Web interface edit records
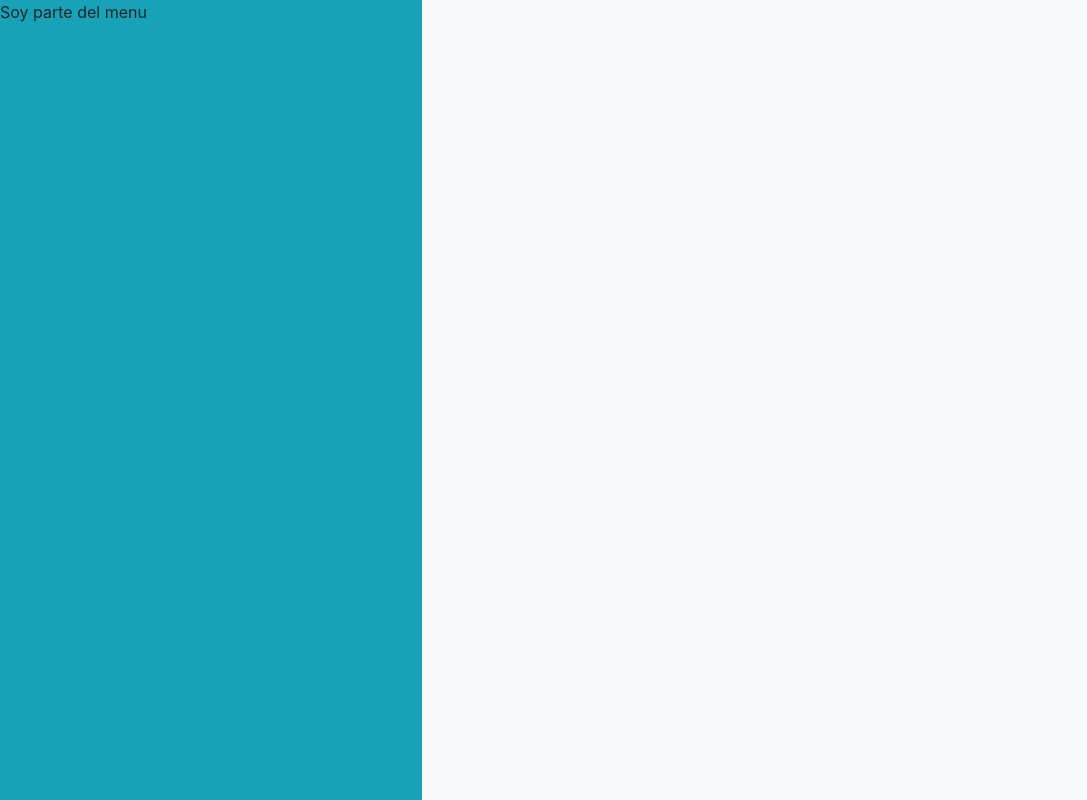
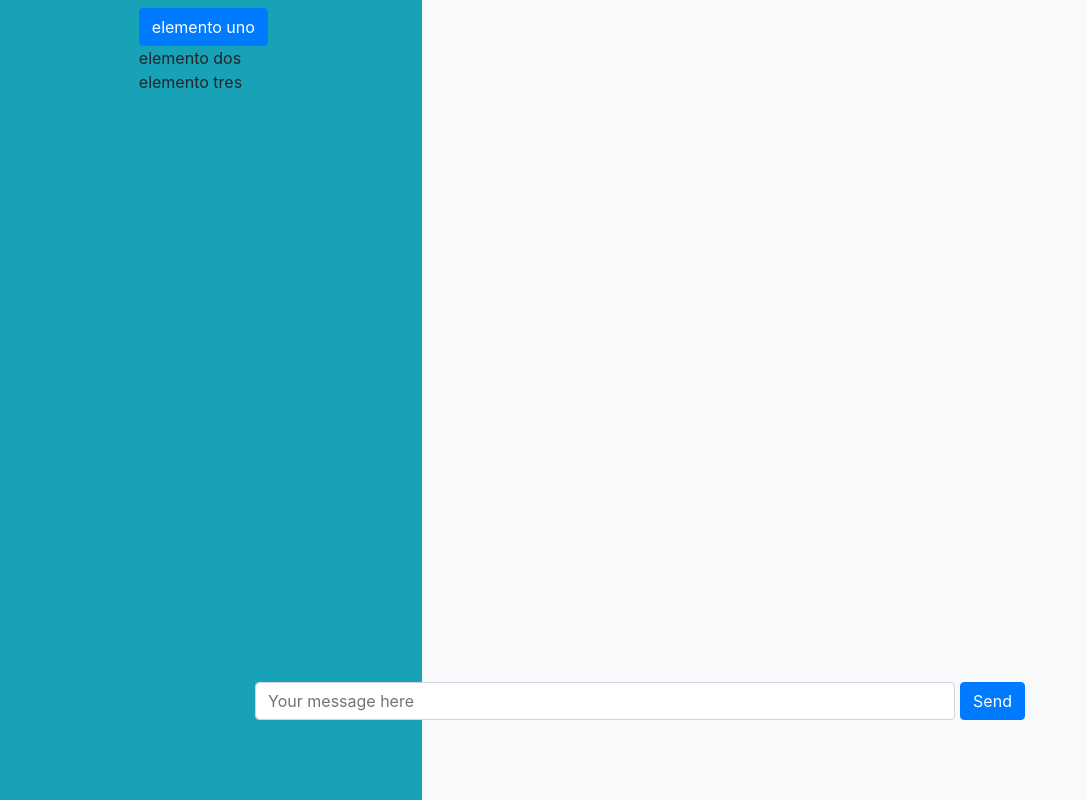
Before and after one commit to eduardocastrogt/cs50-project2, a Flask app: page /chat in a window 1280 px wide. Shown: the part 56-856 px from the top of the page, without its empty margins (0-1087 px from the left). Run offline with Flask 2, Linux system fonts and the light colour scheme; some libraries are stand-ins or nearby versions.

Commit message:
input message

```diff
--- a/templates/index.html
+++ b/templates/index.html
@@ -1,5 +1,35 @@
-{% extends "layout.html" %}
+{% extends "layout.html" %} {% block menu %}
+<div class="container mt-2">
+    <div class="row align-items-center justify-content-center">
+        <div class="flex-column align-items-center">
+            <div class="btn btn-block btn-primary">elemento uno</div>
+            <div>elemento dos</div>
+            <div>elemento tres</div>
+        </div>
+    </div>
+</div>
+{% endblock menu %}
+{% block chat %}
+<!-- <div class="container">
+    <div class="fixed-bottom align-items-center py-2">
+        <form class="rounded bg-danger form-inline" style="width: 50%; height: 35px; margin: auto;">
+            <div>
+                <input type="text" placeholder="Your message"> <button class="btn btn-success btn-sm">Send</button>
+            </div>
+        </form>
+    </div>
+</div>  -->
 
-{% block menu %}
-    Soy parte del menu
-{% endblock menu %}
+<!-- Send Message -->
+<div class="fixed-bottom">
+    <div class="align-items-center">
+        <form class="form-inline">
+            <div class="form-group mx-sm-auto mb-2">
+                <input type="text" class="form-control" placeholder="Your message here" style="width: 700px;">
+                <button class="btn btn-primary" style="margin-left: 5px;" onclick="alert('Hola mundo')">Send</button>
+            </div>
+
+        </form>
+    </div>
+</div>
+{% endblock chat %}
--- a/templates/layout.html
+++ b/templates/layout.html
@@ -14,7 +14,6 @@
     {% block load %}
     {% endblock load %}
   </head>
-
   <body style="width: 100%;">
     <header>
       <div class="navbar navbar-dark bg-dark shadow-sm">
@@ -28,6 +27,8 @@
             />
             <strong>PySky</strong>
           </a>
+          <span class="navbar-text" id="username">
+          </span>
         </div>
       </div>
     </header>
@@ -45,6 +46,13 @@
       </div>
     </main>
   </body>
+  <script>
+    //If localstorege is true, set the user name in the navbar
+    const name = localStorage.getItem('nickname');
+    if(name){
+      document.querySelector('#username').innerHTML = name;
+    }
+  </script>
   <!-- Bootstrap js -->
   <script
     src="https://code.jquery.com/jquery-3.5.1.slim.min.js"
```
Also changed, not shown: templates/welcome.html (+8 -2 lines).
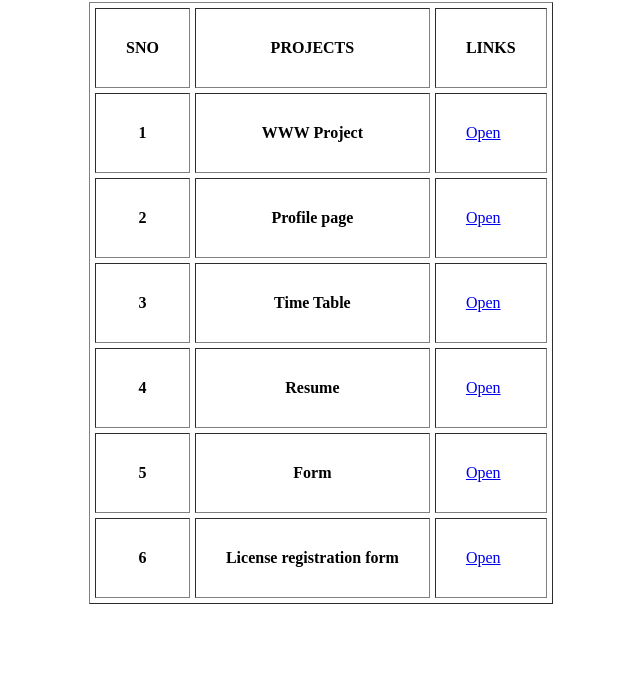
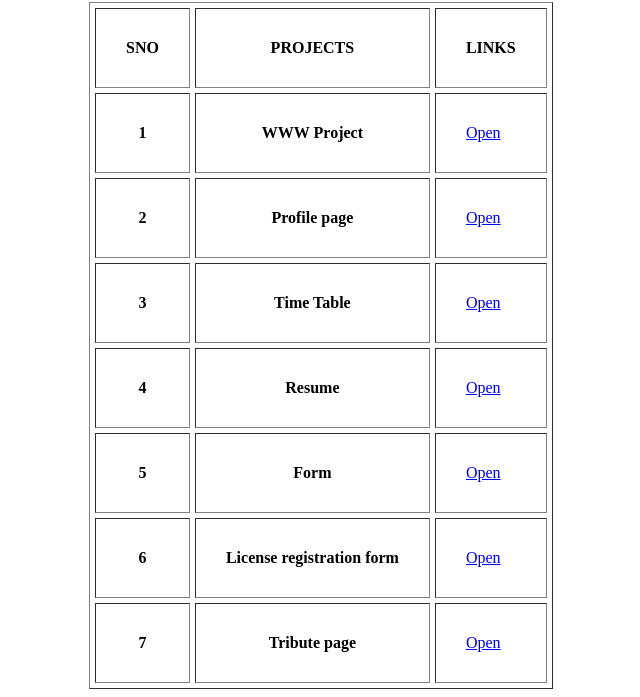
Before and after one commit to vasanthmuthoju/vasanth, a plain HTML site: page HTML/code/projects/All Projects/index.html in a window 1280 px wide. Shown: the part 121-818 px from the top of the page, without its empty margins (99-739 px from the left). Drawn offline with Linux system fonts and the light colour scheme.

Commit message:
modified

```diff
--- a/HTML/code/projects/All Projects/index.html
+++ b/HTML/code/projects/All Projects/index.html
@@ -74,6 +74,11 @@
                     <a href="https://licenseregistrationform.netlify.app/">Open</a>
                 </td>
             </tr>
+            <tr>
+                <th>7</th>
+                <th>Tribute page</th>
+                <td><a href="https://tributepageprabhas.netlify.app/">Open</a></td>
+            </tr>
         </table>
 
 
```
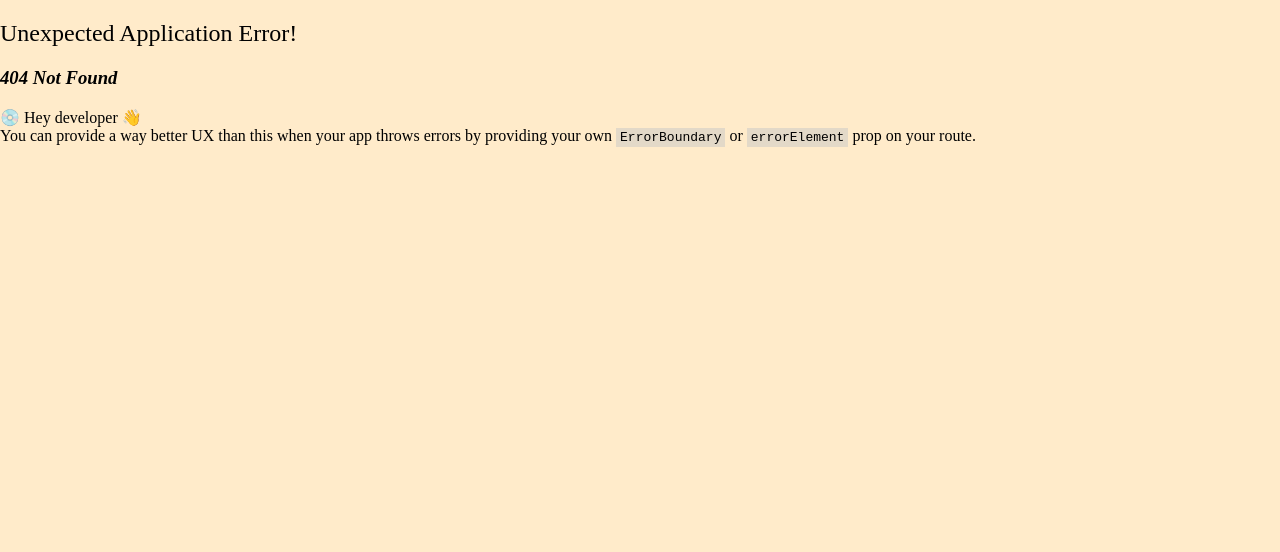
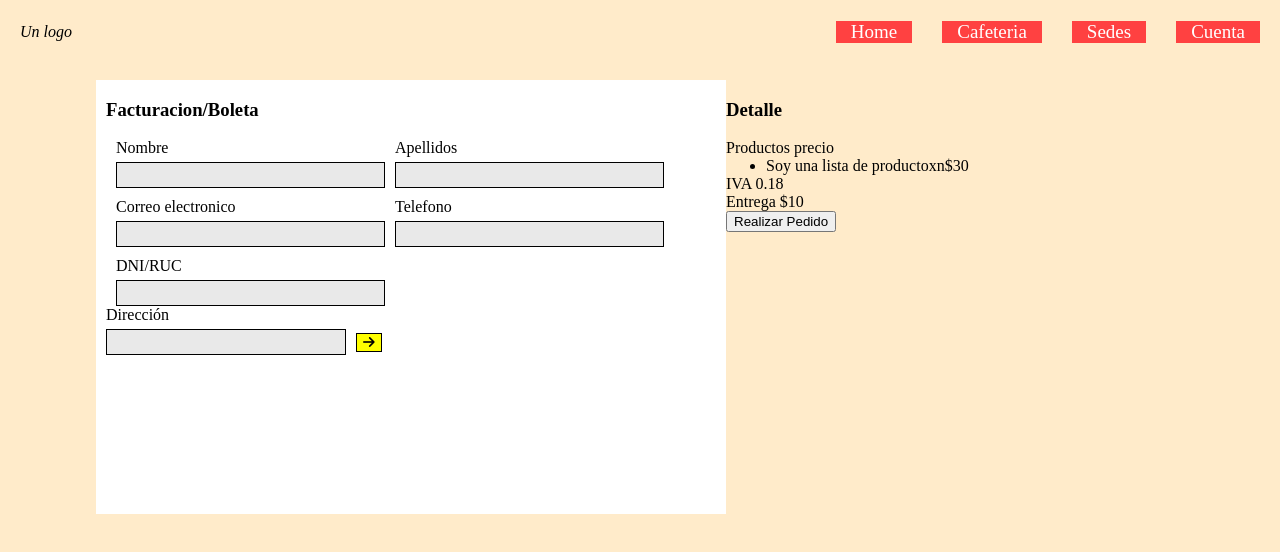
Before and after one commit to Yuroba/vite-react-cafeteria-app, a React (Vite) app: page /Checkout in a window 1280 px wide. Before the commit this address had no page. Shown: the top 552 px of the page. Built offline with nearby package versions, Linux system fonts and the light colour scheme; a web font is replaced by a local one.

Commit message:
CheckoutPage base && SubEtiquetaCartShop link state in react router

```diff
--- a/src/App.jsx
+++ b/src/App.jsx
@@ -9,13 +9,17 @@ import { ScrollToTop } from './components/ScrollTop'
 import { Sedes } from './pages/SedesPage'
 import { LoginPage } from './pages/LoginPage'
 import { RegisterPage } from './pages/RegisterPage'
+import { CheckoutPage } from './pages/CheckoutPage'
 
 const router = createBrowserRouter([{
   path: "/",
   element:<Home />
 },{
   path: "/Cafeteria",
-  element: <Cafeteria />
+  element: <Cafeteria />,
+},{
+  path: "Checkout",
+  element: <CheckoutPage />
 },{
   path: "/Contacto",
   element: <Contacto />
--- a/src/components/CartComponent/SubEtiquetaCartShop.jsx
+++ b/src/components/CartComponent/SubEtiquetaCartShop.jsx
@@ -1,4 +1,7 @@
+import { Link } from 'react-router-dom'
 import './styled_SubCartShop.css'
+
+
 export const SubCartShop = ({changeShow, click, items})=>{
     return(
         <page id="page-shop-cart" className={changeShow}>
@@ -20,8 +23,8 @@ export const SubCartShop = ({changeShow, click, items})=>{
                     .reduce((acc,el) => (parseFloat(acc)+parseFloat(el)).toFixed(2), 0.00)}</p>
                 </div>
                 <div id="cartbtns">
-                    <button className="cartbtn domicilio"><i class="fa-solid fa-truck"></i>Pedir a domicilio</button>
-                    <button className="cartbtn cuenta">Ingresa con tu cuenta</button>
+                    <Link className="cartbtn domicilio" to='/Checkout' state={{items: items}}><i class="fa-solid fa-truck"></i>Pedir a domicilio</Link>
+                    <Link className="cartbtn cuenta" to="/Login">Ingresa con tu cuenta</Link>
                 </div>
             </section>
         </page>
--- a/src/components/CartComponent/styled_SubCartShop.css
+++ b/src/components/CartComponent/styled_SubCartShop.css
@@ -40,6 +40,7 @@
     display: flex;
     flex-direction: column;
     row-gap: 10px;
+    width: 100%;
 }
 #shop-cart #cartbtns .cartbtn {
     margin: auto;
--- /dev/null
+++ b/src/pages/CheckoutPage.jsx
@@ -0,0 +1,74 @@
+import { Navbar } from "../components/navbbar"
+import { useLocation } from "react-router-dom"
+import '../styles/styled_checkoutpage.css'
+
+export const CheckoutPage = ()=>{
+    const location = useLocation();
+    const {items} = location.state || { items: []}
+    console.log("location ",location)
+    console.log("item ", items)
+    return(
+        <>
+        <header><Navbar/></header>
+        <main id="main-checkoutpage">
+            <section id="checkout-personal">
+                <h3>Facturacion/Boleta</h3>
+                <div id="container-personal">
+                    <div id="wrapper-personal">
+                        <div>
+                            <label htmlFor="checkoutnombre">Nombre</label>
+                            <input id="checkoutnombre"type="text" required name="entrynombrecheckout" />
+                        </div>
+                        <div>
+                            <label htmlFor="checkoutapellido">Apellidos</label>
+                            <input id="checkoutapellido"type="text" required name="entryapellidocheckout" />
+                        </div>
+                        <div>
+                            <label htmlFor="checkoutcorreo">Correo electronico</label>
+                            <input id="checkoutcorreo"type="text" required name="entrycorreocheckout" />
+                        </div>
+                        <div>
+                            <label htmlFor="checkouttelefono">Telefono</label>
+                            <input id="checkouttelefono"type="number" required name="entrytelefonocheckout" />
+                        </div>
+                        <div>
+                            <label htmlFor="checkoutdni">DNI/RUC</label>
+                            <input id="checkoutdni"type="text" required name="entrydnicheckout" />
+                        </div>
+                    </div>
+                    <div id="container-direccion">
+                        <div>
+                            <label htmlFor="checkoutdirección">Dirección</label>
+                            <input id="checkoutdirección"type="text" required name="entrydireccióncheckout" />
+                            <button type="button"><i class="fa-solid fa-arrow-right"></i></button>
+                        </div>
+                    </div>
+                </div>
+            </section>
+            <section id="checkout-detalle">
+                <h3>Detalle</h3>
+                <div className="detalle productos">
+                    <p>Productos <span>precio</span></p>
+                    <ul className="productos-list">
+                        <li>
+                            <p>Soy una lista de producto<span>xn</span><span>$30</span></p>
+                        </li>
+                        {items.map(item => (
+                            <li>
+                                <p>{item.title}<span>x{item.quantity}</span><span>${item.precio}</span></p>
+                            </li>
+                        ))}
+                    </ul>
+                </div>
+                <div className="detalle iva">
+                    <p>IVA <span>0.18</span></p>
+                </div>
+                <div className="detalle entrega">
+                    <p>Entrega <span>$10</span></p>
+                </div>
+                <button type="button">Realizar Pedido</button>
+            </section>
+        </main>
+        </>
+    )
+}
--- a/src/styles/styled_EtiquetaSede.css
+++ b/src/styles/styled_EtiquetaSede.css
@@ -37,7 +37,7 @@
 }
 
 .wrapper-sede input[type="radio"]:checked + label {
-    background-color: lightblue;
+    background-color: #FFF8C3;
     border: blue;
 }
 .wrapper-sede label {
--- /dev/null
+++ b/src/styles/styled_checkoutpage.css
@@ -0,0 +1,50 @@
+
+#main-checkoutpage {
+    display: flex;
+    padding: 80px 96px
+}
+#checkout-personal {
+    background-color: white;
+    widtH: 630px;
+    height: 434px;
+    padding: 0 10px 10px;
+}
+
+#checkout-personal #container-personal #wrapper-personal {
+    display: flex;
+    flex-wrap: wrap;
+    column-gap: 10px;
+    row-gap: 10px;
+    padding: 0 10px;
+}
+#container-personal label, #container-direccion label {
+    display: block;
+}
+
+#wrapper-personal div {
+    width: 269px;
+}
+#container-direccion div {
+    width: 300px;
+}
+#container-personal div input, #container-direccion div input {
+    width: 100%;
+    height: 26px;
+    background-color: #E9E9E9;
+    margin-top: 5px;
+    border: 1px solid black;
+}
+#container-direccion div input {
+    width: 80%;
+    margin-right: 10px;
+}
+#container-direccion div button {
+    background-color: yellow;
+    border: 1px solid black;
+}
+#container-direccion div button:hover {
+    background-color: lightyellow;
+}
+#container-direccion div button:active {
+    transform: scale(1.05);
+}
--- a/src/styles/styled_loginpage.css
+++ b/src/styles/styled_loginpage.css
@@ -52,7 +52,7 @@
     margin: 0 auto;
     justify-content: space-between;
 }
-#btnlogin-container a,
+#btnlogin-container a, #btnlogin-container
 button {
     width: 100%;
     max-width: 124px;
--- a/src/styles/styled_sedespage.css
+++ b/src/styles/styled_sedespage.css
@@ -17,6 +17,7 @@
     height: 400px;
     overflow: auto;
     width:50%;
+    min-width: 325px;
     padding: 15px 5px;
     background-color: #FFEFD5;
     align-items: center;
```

WHAT IS EXPECTED
Isolate the lines above that contain the word "solid" and copy them.

ANSWER TO THIS PROBLEM
-                    <button className="cartbtn domicilio"><i class="fa-solid fa-truck"></i>Pedir a domicilio</button>
+                    <Link className="cartbtn domicilio" to='/Checkout' state={{items: items}}><i class="fa-solid fa-truck"></i>Pedir a domicilio</Link>
+                            <button type="button"><i class="fa-solid fa-arrow-right"></i></button>
+    border: 1px solid black;
+    border: 1px solid black;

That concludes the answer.